  3. Center of Excellence in Paleontology, East Tennessee State University, Johnson City, Tennessee, United States of America
  4. Utah State Office, Bureau of Land Management, Salt Lake City, Utah, United States of America

Yucatan Peninsula (México) is a geologically late topographic feature on Mexico´s landscape, but one that contains important faunal complexes, both modern and fossil. Those appearing during the Pleistocene are starting to provide an overall picture of just what that landscape looked like. Both dry and wet deposits have been studied, with data providing a highly diverse fauna containing at least 11 orders, 28 families, 54 genera, and 70 species. Dry caves, like Loltún Cave, have provided a very diverse faunal complex with many small and medium size animals, while wet deposits, like underwater caves, are rich in larger mammal remains, including megafauna. Hoyo Negro is a pit within an underwater cave, and is one of the richer deposits with megafauna, containing at least 12 species of extinct and extant mammals.

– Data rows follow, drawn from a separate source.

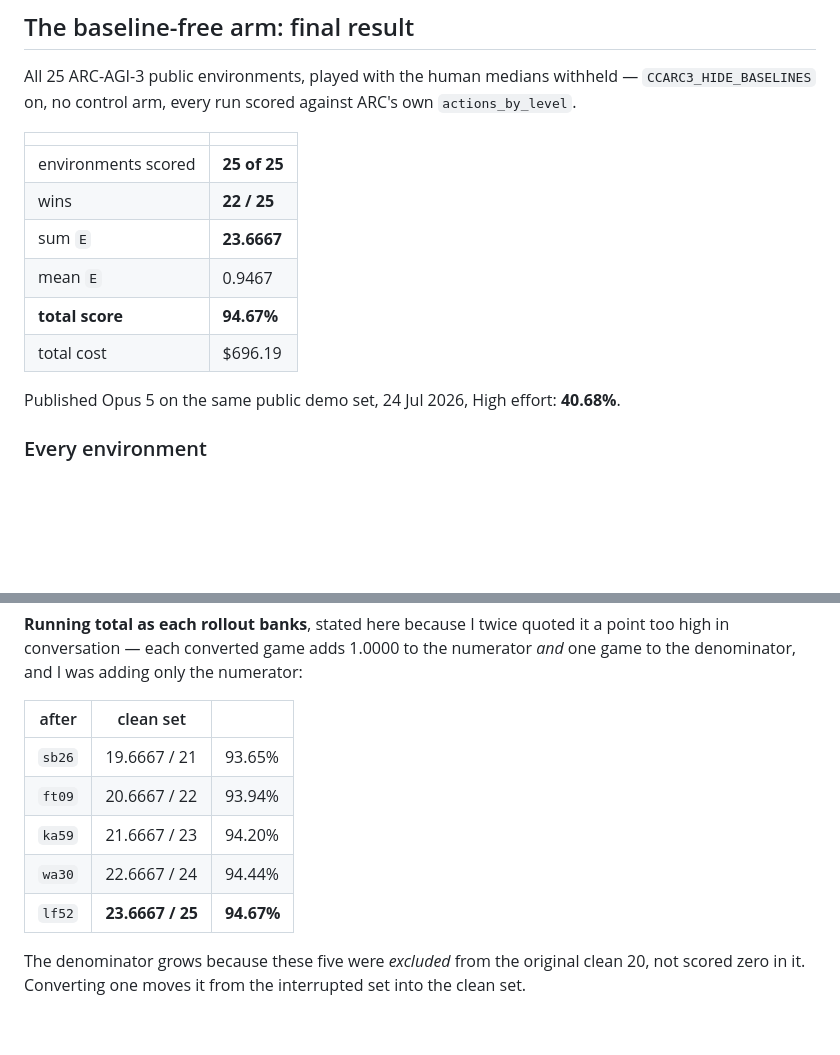
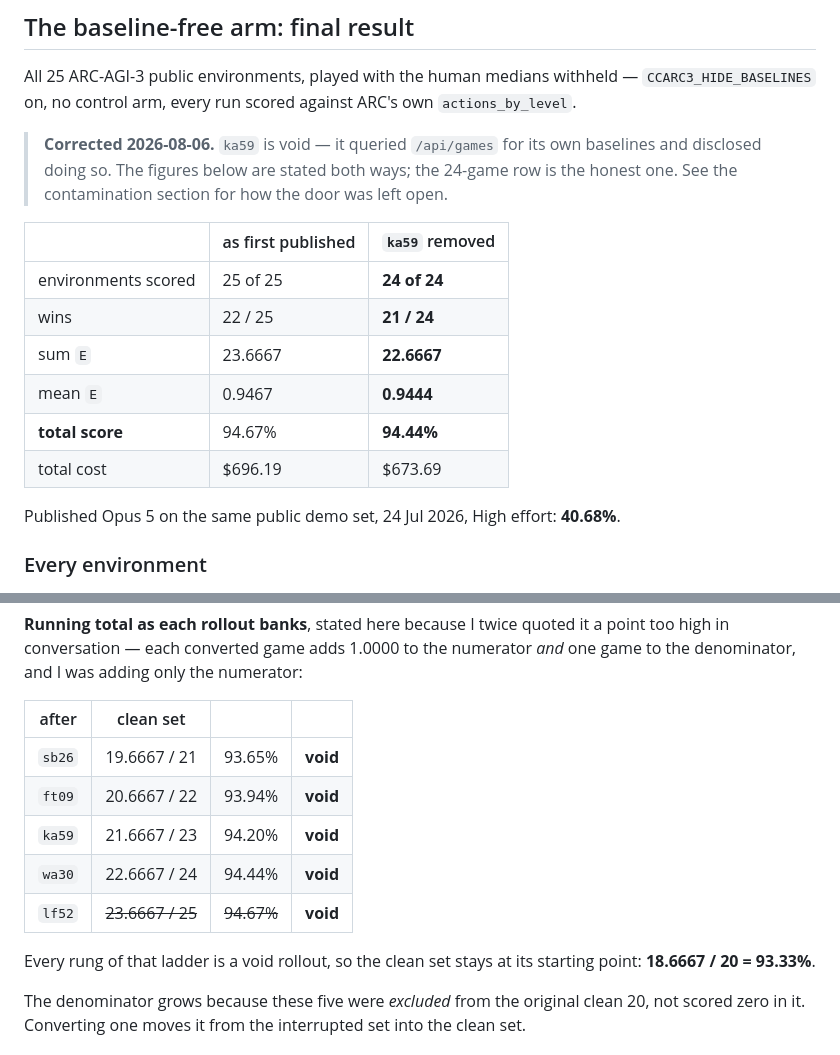
Before and after one commit to dastin359/athanor, a Markdown page: docs/ccarc3_results.md, 2 parts joined by grey strips. Rendered like a GitHub page; blank space fills up the shorter version.

```diff
--- a/docs/ccarc3_results.md
+++ b/docs/ccarc3_results.md
@@ -2451,14 +2451,19 @@ All 25 ARC-AGI-3 public environments, played with the human medians withheld —
 `CCARC3_HIDE_BASELINES` on, no control arm, every run scored against ARC's own
 `actions_by_level`.
 
-| | |
-|---|---|
-| environments scored | **25 of 25** |
-| wins | **22 / 25** |
-| sum `E` | **23.6667** |
-| mean `E` | 0.9467 |
-| **total score** | **94.67%** |
-| total cost | $696.19 |
+> **Corrected 2026-08-06.** `ka59` is void — it queried `/api/games` for its own
+> baselines and disclosed doing so. The figures below are stated both ways; the
+> 24-game row is the honest one. See the contamination section for how the door
+> was left open.
+
+| | as first published | `ka59` removed |
+|---|---|---|
+| environments scored | 25 of 25 | **24 of 24** |
+| wins | 22 / 25 | **21 / 24** |
+| sum `E` | 23.6667 | **22.6667** |
+| mean `E` | 0.9467 | **0.9444** |
+| **total score** | 94.67% | **94.44%** |
+| total cost | $696.19 | $673.69 |
 
 Published Opus 5 on the same public demo set, 24 Jul 2026, High effort: **40.68%**.
 
@@ -2799,13 +2848,16 @@ The clean set moves from 20 games to 21, **19.6667 of 21**.
 point too high in conversation — each converted game adds 1.0000 to the numerator
 *and* one game to the denominator, and I was adding only the numerator:
 
-| after | clean set | |
-|---|---|---|
-| `sb26` | 19.6667 / 21 | 93.65% |
-| `ft09` | 20.6667 / 22 | 93.94% |
-| `ka59` | 21.6667 / 23 | 94.20% |
-| `wa30` | 22.6667 / 24 | 94.44% |
-| `lf52` | **23.6667 / 25** | **94.67%** |
+| after | clean set | | |
+|---|---|---|---|
+| `sb26` | 19.6667 / 21 | 93.65% | **void** |
+| `ft09` | 20.6667 / 22 | 93.94% | **void** |
+| `ka59` | 21.6667 / 23 | 94.20% | **void** |
+| `wa30` | 22.6667 / 24 | 94.44% | **void** |
+| `lf52` | ~~23.6667 / 25~~ | ~~94.67%~~ | **void** |
+
+Every rung of that ladder is a void rollout, so the clean set stays at its
+starting point: **18.6667 / 20 = 93.33%**.
 
 The denominator grows because these five were *excluded* from the original clean
 20, not scored zero in it. Converting one moves it from the interrupted set into
```
Also changed, not shown: other parts of docs/ccarc3_results.md (+51 -7 lines).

Extinct species include the highland gomphothere (Cuvieronius tropicalis), three species of ground sloth (Nothrotheriops shastensis, a new megalonychid taxon, and a mylodontid), and sabertooth cat (Smilodon cf. fatalis). Modern species include tapir (Tapirus), peccary (Tayassu), and extralimital records like bobcat (Lynx rufus) and coyote (Canis latrans). A tremarctine bear (Arctotherium) also occurs in the assemblage and represents a range extension of this South American taxon. The fauna includes both Neotropical taxa (sloths, gomphotheres), taxa with Nearctic affinities (carnivores, lagomorphs) and probably some endemic animals, like the megalonychid sloth and tremarctine bear. The presence of bobcat and coyote, and the occurrence of the Shasta ground sloth, indicate a drier and cooler climate in the region during the terminal Pleistocene.